§ **DATA SECTION**:
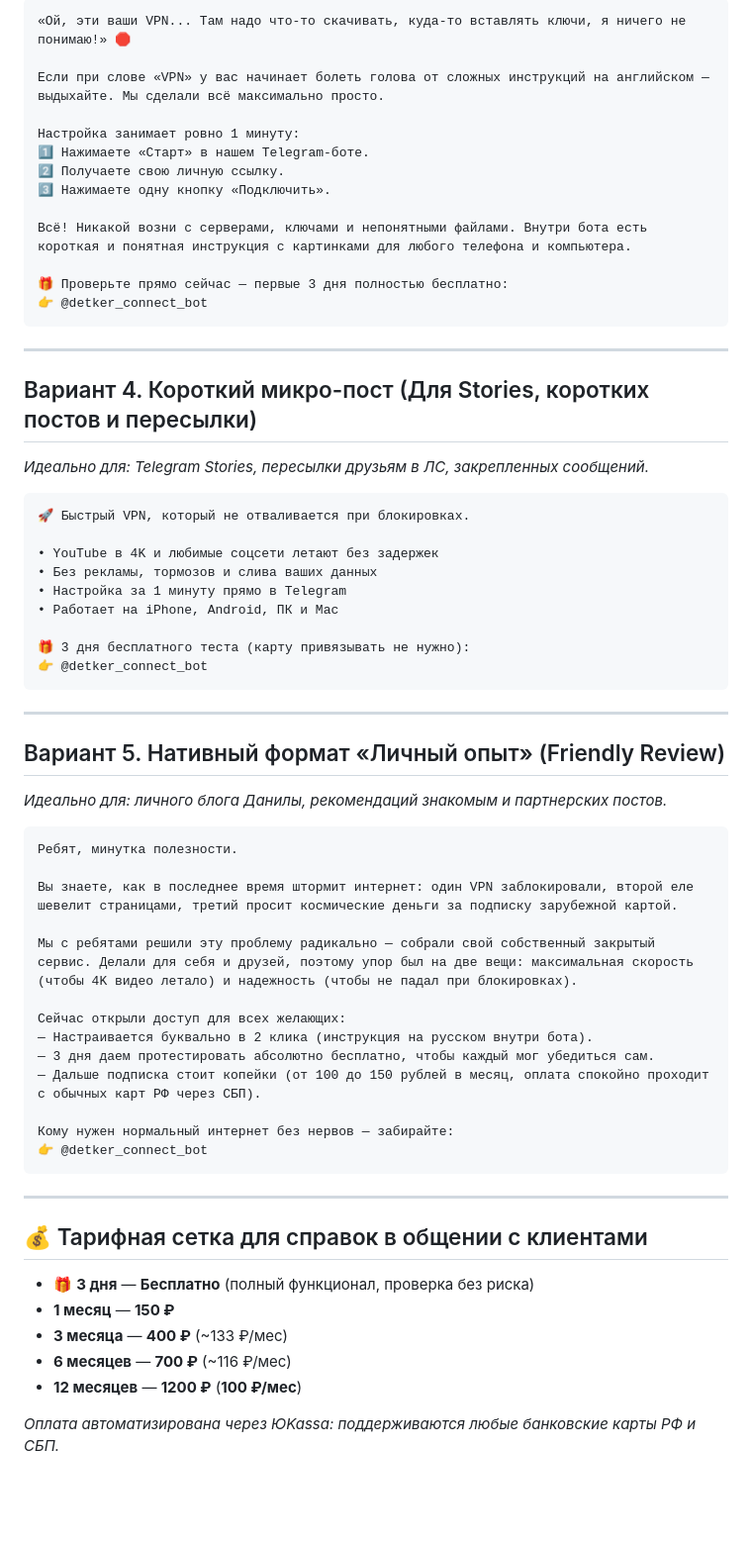
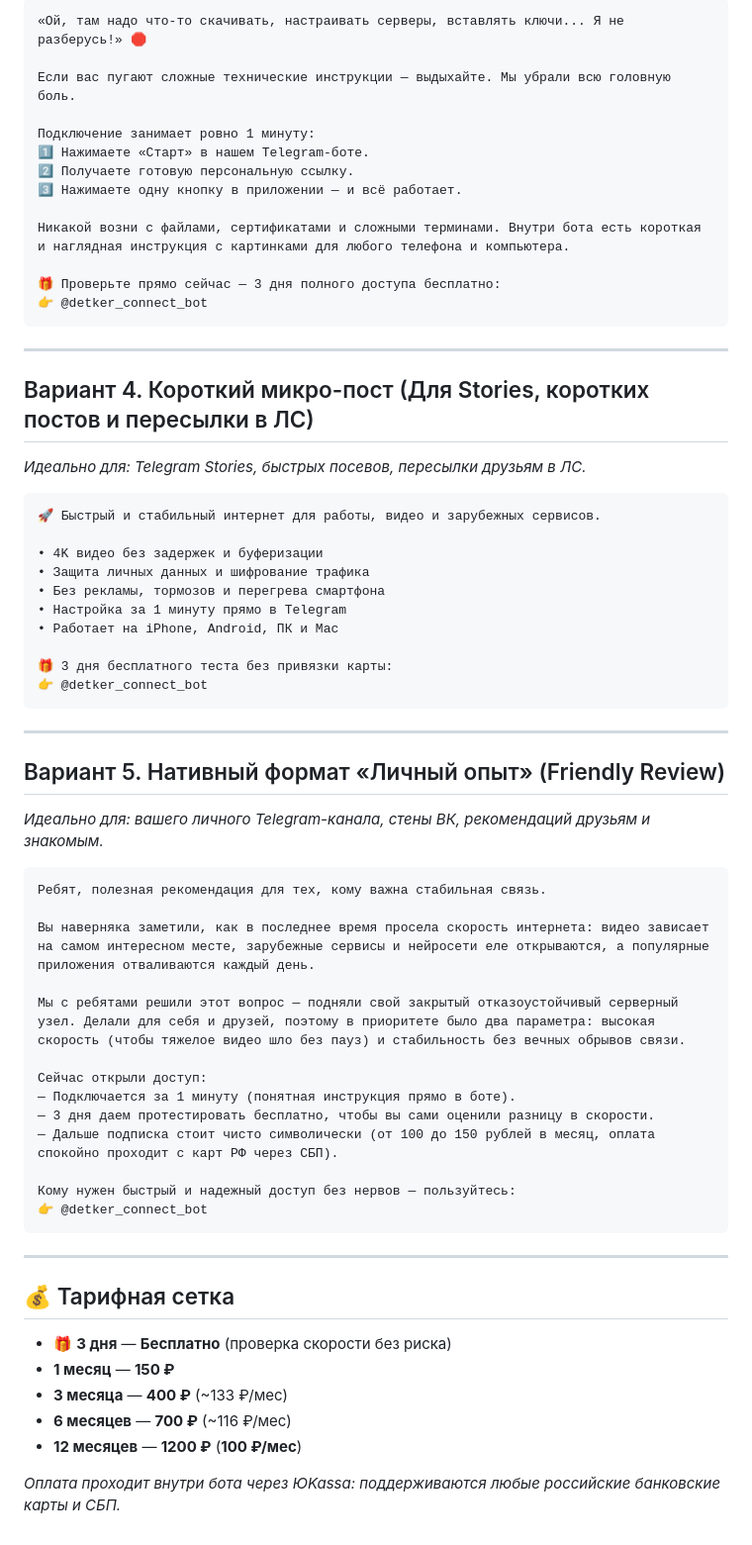
Before and after one commit to detkeroot/vless-shopbot-rixxx-edition, a Markdown page: docs/promo/PROMO_POST.md, the part around one of its changes. Shown at 99% size. Drawn GitHub-style; blank space fills up the shorter version.

````diff
--- a/docs/promo/PROMO_POST.md
+++ b/docs/promo/PROMO_POST.md
@@ -70,66 +70,67 @@
 
 ```text
-«Ой, эти ваши VPN... Там надо что-то скачивать, куда-то вставлять ключи, я ничего не понимаю!» 🛑
+«Ой, там надо что-то скачивать, настраивать серверы, вставлять ключи... Я не разберусь!» 🛑
 
-Если при слове «VPN» у вас начинает болеть голова от сложных инструкций на английском — выдыхайте. Мы сделали всё максимально просто.
+Если вас пугают сложные технические инструкции — выдыхайте. Мы убрали всю головную боль.
 
-Настройка занимает ровно 1 минуту:
+Подключение занимает ровно 1 минуту:
 1️⃣ Нажимаете «Старт» в нашем Telegram-боте.
-2️⃣ Получаете свою личную ссылку.
-3️⃣ Нажимаете одну кнопку «Подключить».
+2️⃣ Получаете готовую персональную ссылку.
+3️⃣ Нажимаете одну кнопку в приложении — и всё работает.
 
-Всё! Никакой возни с серверами, ключами и непонятными файлами. Внутри бота есть короткая и понятная инструкция с картинками для любого телефона и компьютера.
+Никакой возни с файлами, сертификатами и сложными терминами. Внутри бота есть короткая и наглядная инструкция с картинками для любого телефона и компьютера.
 
-🎁 Проверьте прямо сейчас — первые 3 дня полностью бесплатно:
+🎁 Проверьте прямо сейчас — 3 дня полного доступа бесплатно:
 👉 @detker_connect_bot
 ```
 
 ---
 
-## Вариант 4. Короткий микро-пост (Для Stories, коротких постов и пересылки)
-*Идеально для: Telegram Stories, пересылки друзьям в ЛС, закрепленных сообщений.*
+## Вариант 4. Короткий микро-пост (Для Stories, коротких постов и пересылки в ЛС)
+*Идеально для: Telegram Stories, быстрых посевов, пересылки друзьям в ЛС.*
 
 ```text
-🚀 Быстрый VPN, который не отваливается при блокировках.
+🚀 Быстрый и стабильный интернет для работы, видео и зарубежных сервисов.
 
-• YouTube в 4K и любимые соцсети летают без задержек
-• Без рекламы, тормозов и слива ваших данных
+• 4K видео без задержек и буферизации
+• Защита личных данных и шифрование трафика
+• Без рекламы, тормозов и перегрева смартфона
 • Настройка за 1 минуту прямо в Telegram
 • Работает на iPhone, Android, ПК и Mac
 
-🎁 3 дня бесплатного теста (карту привязывать не нужно):
+🎁 3 дня бесплатного теста без привязки карты:
 👉 @detker_connect_bot
 ```
 
 ---
 
 ## Вариант 5. Нативный формат «Личный опыт» (Friendly Review)
-*Идеально для: личного блога Данилы, рекомендаций знакомым и партнерских постов.*
+*Идеально для: вашего личного Telegram-канала, стены ВК, рекомендаций друзьям и знакомым.*
 
 ```text
-Ребят, минутка полезности.
+Ребят, полезная рекомендация для тех, кому важна стабильная связь.
 
-Вы знаете, как в последнее время штормит интернет: один VPN заблокировали, второй еле шевелит страницами, третий просит космические деньги за подписку зарубежной картой.
+Вы наверняка заметили, как в последнее время просела скорость интернета: видео зависает на самом интересном месте, зарубежные сервисы и нейросети еле открываются, а популярные приложения отваливаются каждый день.
 
-Мы с ребятами решили эту проблему радикально — собрали свой собственный закрытый сервис. Делали для себя и друзей, поэтому упор был на две вещи: максимальная скорость (чтобы 4K видео летало) и надежность (чтобы не падал при блокировках).
+Мы с ребятами решили этот вопрос — подняли свой закрытый отказоустойчивый серверный узел. Делали для себя и друзей, поэтому в приоритете было два параметра: высокая скорость (чтобы тяжелое видео шло без пауз) и стабильность без вечных обрывов связи.
 
-Сейчас открыли доступ для всех желающих:
-— Настраивается буквально в 2 клика (инструкция на русском внутри бота).
-— 3 дня даем протестировать абсолютно бесплатно, чтобы каждый мог убедиться сам.
-— Дальше подписка стоит копейки (от 100 до 150 рублей в месяц, оплата спокойно проходит с обычных карт РФ через СБП).
+Сейчас открыли доступ:
+— Подключается за 1 минуту (понятная инструкция прямо в боте).
+— 3 дня даем протестировать бесплатно, чтобы вы сами оценили разницу в скорости.
+— Дальше подписка стоит чисто символически (от 100 до 150 рублей в месяц, оплата спокойно проходит с карт РФ через СБП).
 
-Кому нужен нормальный интернет без нервов — забирайте:
+Кому нужен быстрый и надежный доступ без нервов — пользуйтесь:
 👉 @detker_connect_bot
 ```
 
 ---
 
-## 💰 Тарифная сетка для справок в общении с клиентами
+## 💰 Тарифная сетка
 
-*   🎁 **3 дня** — **Бесплатно** (полный функционал, проверка без риска)
+*   🎁 **3 дня** — **Бесплатно** (проверка скорости без риска)
 *   **1 месяц** — **150 ₽**
 *   **3 месяца** — **400 ₽** (~133 ₽/мес)
 *   **6 месяцев** — **700 ₽** (~116 ₽/мес)
 *   **12 месяцев** — **1200 ₽** (**100 ₽/мес**)
 
-*Оплата автоматизирована через ЮKassa: поддерживаются любые банковские карты РФ и СБП.*
+*Оплата проходит внутри бота через ЮKassa: поддерживаются любые российские банковские карты и СБП.*
````
Also changed, not shown: other parts of docs/promo/PROMO_POST.md (+34 -34 lines).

§ **WHAT IS EXPECTED**: Please give the number of lines above that hold the word "пересылки", and only that number.

§ **WORKED SOLUTION**: 4